Mussar is a 1,100-year-old Jewish tradition of self-cultivation that provides a pathway to virtue that any individual can follow. In this video, Alan Morinis, Dean of The Mussar Institute, traces the development of Mussar thought and practice. He describes the essential features of this tradition of personal self-development, which practitioners believe leads to fulfillment of the injunctions of the Torah and the Jewish vision of what a human being can be.
Although the tradition of Mussar began in the 10th century, it was in the 19th century that a popular movement emerged around it, bringing a range of practices focused on personal transformation. Rabbi Yisrael Salanter, founder of this renewed Mussar movement, innovated a method of chanting that became a staple Mussar practice throughout the 19th and early 20th centuries. In this video, Alan Morinis, Dean of The Mussar Institute, explains Mussar chanting and teaches a chant to accompany the prayer Elohai neshama.
Ancient Mussar leaders knew that change comes from a deep place within human beings.
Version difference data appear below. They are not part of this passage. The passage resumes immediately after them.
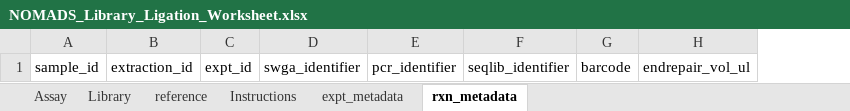
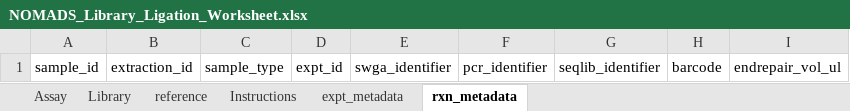
Before and after one commit to nomads-community/warehouse, an Excel workbook: templates/NOMADS_Library_Ligation_Worksheet.xlsx, sheet rxn_metadata, drawn as a sheet; values as stored, in another font and other column widths than the file's, no borders; table styles not drawn; the diff names each change by its address in the sheet, - before the commit and + after, or states it on an @@ line.

Commit message:
Added sample_type to templates

```diff
--- a/templates/NOMADS_Library_Ligation_Worksheet.xlsx (sheet rxn_metadata)
+++ b/templates/NOMADS_Library_Ligation_Worksheet.xlsx (sheet rxn_metadata)
+column C, row 1: sample_type
```
Also changed, not shown: sheet reference, sheet Library, templates/NOMADS_Library_Rapid_Worksheet.xlsx, templates/NOMADS_PCR_Worksheet.xlsm, 1 other file.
Their commitment to personal change led to the development of a practice of chanting called hitpa’alut, which involves repeating a phrase over and over with melody and emotion.
Calling to mind prescribed visual images creates an inner experience, and it is experience rather than ideas that does the work of transformation.
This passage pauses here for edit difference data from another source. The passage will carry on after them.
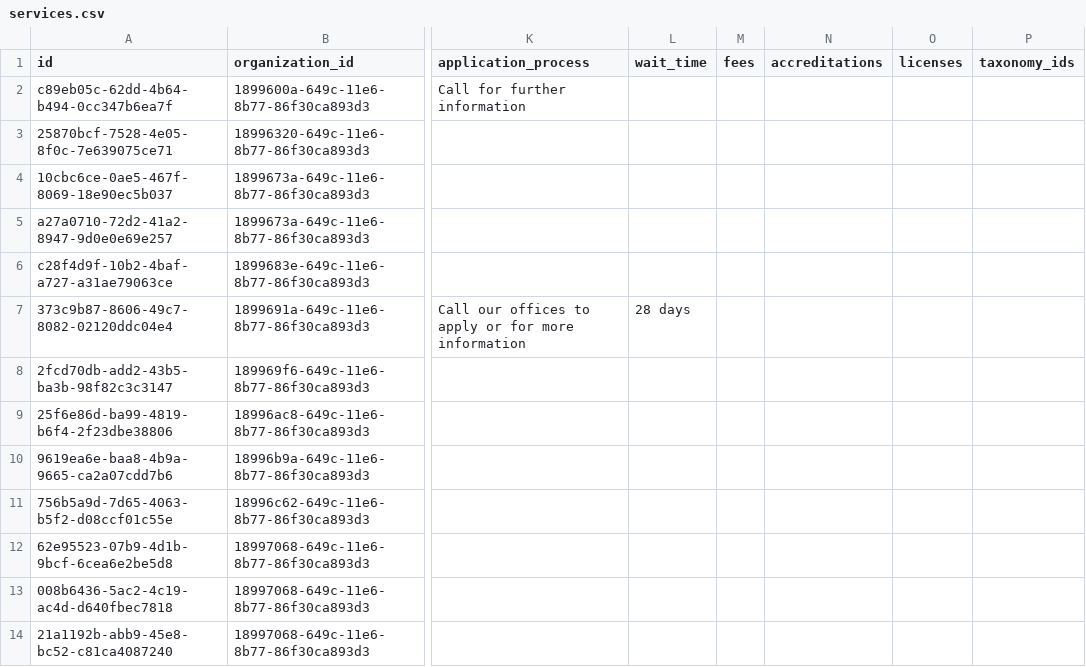
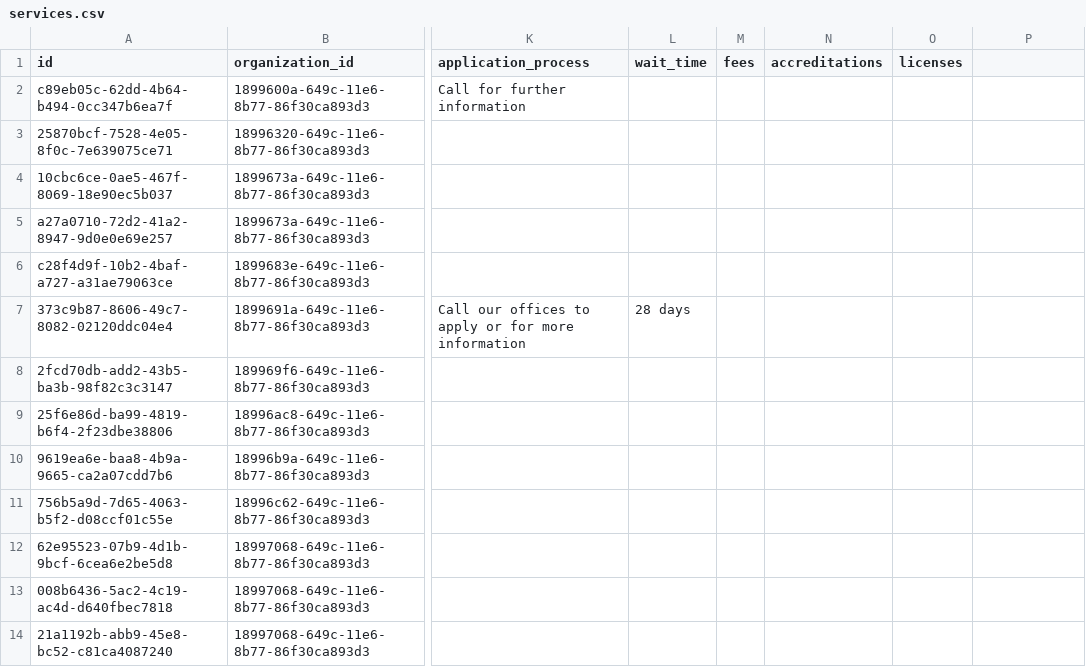
Before and after one commit to openreferral/specification, a CSV file: examples/all_resources/services.csv, drawn as a sheet; only a part is shown, gaps mark what is left out; the diff names each change by its address in the sheet, - before the commit and + after, or states it on an @@ line.

Commit message:
examples: services.csv - remove taxonomy_ids

```diff
--- a/examples/all_resources/services.csv
+++ b/examples/all_resources/services.csv
-P1: taxonomy_ids
+P1: (empty)
```
Also changed, not shown: examples/simple/services.csv.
Mussar journaling involves keeping a daily record of the ways in which an inner quality showed up that day. Daily journaling is central Mussar practice because it creates awareness of behavioral patterns that otherwise remain obscured from consciousness.
The term kabbalot refers to exercises Mussar students undertake in the real world to work on qualities they want to develop.